## WHAT YOU HAVE TO DO
Among the entries, which lines carry the string "access"? Copy every one.

Extracted records:

____________________

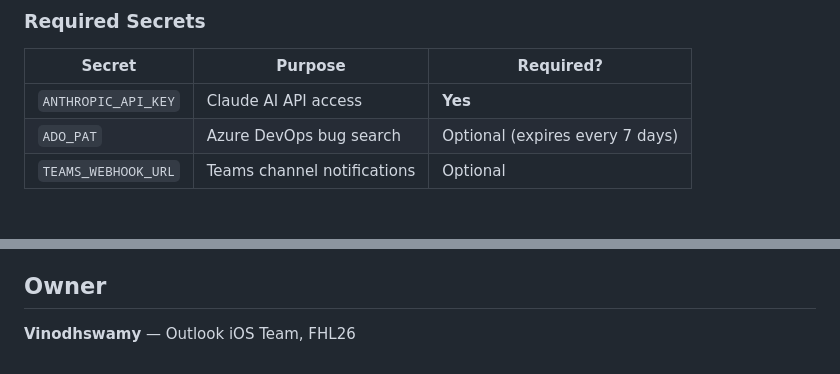
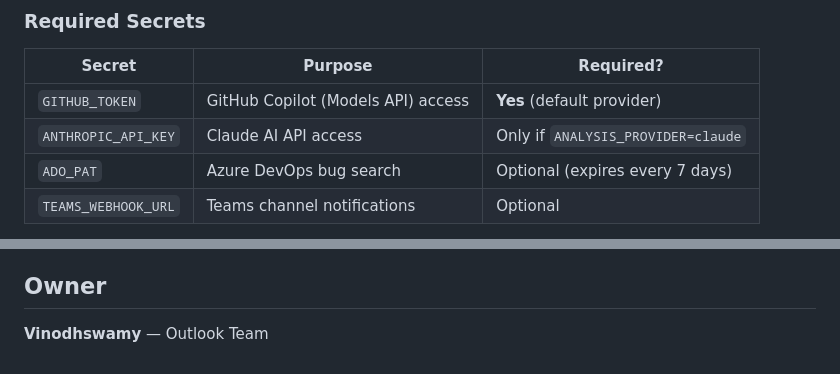
Before and after one commit to vinodh-g-ms/voice-of-customer, a Markdown page: README.md, 2 parts joined by grey strips. Rendered like a GitHub page.

```diff
--- a/README.md
+++ b/README.md
@@ -94,7 +119,8 @@ The pipeline runs automatically via `.github/workflows/daily-voc.yml`:
 
 | Secret | Purpose | Required? |
 |--------|---------|-----------|
-| `ANTHROPIC_API_KEY` | Claude AI API access | **Yes** |
+| `GITHUB_TOKEN` | GitHub Copilot (Models API) access | **Yes** (default provider) |
+| `ANTHROPIC_API_KEY` | Claude AI API access | Only if `ANALYSIS_PROVIDER=claude` |
 | `ADO_PAT` | Azure DevOps bug search | Optional (expires every 7 days) |
 | `TEAMS_WEBHOOK_URL` | Teams channel notifications | Optional |
 
@@ -145,4 +176,4 @@ Common contributions:
 
 ## Owner
 
-**Vinodhswamy** — Outlook iOS Team, FHL26
+**Vinodhswamy** — Outlook Team
```
Also changed, not shown: other parts of README.md (+38 -8 lines).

____________________

## TASK ANSWER
-| `ANTHROPIC_API_KEY` | Claude AI API access | **Yes** |
+| `GITHUB_TOKEN` | GitHub Copilot (Models API) access | **Yes** (default provider) |
+| `ANTHROPIC_API_KEY` | Claude AI API access | Only if `ANALYSIS_PROVIDER=claude` |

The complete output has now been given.